■ Task
What lines in the entries below contain the word "args"? Copy all of them.

Revision tracking records
#####

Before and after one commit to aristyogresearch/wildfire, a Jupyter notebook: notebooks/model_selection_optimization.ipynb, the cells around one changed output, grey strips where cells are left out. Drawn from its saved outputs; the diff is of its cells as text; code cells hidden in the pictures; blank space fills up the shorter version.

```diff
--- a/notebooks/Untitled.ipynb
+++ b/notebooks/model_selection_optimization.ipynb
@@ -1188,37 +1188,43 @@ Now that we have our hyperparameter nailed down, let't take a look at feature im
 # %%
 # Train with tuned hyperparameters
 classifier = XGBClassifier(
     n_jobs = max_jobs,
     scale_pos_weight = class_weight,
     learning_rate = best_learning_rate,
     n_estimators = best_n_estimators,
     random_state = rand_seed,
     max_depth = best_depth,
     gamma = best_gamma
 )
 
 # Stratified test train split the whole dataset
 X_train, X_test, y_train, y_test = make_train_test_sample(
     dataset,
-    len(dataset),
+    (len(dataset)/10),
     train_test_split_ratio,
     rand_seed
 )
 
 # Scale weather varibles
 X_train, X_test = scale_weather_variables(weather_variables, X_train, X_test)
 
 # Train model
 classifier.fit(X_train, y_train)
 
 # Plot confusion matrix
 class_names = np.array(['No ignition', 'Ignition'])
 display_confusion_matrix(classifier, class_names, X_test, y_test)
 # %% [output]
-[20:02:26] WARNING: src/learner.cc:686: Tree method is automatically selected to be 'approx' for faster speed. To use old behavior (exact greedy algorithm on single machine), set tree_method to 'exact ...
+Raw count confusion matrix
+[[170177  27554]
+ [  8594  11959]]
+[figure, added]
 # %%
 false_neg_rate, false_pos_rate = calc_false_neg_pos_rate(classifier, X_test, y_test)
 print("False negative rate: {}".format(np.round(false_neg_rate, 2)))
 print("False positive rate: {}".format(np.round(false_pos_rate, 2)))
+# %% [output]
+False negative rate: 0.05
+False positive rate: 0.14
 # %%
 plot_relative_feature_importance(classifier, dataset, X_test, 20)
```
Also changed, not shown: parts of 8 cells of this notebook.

#####

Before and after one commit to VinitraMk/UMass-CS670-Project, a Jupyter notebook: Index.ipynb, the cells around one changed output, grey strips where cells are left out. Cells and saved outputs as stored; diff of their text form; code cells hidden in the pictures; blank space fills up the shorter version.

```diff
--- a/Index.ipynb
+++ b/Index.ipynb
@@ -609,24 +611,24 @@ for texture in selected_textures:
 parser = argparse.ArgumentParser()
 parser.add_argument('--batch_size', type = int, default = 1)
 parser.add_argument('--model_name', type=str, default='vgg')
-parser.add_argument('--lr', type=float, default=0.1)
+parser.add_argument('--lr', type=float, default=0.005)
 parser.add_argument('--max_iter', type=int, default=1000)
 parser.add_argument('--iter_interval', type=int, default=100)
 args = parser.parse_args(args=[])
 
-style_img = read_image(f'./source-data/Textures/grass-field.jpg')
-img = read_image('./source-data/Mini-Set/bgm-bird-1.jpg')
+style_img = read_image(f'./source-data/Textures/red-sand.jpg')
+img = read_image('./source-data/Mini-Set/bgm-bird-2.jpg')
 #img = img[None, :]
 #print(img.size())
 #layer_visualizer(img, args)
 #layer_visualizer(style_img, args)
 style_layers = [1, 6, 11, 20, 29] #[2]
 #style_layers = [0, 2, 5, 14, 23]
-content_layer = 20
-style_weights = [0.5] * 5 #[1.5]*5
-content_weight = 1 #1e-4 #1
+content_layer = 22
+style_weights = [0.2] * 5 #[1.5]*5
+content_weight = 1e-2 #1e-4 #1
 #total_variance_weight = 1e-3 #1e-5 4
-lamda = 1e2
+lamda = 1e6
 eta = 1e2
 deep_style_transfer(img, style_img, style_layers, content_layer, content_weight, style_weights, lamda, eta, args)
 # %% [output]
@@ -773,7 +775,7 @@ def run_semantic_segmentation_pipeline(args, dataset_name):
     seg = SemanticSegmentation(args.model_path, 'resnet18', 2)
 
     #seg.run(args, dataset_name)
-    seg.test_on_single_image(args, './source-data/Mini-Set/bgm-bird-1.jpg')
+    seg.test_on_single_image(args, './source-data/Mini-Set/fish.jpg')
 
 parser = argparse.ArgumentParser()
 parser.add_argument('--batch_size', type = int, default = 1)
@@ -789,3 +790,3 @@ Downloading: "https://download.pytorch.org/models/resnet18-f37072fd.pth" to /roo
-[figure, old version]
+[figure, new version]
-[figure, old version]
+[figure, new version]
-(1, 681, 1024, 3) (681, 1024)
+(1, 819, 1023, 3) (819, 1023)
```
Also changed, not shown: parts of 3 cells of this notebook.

#####

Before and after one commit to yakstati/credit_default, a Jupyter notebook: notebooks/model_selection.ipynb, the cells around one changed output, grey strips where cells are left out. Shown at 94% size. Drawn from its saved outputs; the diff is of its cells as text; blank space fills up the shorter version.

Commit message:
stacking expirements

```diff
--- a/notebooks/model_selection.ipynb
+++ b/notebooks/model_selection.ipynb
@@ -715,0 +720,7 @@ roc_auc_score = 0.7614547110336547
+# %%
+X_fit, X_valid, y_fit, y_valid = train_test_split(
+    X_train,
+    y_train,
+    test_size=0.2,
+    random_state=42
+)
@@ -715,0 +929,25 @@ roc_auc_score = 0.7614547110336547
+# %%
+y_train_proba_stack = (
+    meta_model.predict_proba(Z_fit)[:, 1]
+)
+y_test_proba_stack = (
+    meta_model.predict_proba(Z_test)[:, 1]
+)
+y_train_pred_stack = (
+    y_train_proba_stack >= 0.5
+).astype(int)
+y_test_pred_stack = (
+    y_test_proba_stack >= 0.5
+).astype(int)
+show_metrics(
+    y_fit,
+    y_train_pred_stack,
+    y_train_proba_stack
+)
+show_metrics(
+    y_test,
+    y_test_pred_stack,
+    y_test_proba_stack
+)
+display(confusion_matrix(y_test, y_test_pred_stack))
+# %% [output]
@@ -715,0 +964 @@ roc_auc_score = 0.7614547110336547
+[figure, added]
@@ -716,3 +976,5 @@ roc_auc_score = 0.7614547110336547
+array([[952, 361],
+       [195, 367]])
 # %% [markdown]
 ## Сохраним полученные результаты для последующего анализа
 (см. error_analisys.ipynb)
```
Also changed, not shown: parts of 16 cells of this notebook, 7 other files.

#####

■ Answer space
 args = parser.parse_args(args=[])
 #layer_visualizer(img, args)
 #layer_visualizer(style_img, args)
 deep_style_transfer(img, style_img, style_layers, content_layer, content_weight, style_weights, lamda, eta, args)
@@ -773,7 +775,7 @@ def run_semantic_segmentation_pipeline(args, dataset_name):
     seg = SemanticSegmentation(args.model_path, 'resnet18', 2)
     #seg.run(args, dataset_name)
-    seg.test_on_single_image(args, './source-data/Mini-Set/bgm-bird-1.jpg')
+    seg.test_on_single_image(args, './source-data/Mini-Set/fish.jpg')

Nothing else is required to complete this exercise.